** Extracted material **
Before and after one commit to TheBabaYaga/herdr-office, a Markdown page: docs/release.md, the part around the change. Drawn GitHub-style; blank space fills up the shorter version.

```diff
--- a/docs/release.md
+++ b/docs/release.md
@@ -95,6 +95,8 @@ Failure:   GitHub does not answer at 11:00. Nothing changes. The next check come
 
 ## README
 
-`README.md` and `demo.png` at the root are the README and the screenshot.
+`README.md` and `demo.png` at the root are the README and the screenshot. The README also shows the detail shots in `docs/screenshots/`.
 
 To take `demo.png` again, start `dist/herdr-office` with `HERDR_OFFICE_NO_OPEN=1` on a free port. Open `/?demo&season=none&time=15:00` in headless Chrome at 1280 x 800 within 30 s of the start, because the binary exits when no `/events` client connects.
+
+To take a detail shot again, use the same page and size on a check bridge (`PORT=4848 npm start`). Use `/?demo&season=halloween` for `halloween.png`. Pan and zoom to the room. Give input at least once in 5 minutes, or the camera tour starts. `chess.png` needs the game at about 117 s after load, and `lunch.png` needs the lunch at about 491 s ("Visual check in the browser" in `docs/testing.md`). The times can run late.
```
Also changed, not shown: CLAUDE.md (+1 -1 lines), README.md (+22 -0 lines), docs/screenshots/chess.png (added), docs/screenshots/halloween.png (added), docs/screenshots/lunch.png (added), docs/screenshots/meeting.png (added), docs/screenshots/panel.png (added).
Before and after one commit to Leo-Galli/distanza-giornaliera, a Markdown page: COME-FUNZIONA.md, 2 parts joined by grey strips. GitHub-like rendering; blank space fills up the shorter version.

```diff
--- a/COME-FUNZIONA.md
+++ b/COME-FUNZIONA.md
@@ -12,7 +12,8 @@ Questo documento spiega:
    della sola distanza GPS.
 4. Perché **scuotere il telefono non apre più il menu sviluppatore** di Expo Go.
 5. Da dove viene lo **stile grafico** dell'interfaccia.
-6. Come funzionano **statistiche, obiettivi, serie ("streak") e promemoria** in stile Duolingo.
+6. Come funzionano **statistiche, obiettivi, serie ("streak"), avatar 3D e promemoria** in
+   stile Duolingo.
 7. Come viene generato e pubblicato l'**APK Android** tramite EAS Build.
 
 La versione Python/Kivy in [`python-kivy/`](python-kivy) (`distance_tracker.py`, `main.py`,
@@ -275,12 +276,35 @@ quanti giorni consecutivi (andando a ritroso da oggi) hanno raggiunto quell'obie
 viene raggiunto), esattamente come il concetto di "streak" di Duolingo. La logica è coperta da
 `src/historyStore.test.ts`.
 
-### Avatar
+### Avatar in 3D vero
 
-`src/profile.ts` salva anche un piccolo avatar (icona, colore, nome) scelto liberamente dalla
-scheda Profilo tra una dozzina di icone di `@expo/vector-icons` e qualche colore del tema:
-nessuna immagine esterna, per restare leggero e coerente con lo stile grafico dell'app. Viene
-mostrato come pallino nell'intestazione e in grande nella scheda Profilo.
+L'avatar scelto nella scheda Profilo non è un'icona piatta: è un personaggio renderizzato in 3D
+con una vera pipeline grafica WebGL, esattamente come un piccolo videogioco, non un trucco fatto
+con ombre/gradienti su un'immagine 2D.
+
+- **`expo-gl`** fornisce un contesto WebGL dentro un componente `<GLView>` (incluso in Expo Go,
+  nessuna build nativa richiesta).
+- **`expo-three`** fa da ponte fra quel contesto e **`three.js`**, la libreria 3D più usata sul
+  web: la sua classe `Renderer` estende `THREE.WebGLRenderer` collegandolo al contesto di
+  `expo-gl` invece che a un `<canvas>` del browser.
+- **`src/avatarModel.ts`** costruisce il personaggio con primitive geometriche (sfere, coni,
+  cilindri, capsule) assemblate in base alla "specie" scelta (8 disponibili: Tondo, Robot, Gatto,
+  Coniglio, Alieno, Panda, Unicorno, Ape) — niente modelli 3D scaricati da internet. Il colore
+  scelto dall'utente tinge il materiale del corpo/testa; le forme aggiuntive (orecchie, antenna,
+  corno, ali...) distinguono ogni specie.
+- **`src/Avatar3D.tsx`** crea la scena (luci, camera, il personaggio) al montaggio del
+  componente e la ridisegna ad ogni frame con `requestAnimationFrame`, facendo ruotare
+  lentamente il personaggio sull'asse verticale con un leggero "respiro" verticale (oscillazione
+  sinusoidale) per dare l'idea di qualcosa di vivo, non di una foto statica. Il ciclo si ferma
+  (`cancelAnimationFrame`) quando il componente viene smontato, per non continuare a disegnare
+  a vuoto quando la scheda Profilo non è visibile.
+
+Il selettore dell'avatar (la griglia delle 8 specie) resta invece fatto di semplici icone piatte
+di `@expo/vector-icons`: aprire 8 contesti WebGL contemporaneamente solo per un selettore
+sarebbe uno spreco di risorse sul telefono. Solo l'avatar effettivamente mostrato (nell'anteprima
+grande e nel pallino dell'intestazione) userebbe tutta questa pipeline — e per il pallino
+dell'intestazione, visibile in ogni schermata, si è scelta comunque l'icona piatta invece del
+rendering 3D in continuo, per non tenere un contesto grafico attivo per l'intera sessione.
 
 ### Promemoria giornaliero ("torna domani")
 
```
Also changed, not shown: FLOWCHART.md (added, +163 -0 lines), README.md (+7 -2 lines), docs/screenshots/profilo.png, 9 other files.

** Your assignment **
In the records above, how many lines contain the word "browser"? Say only the number.

** Answer to this problem **
2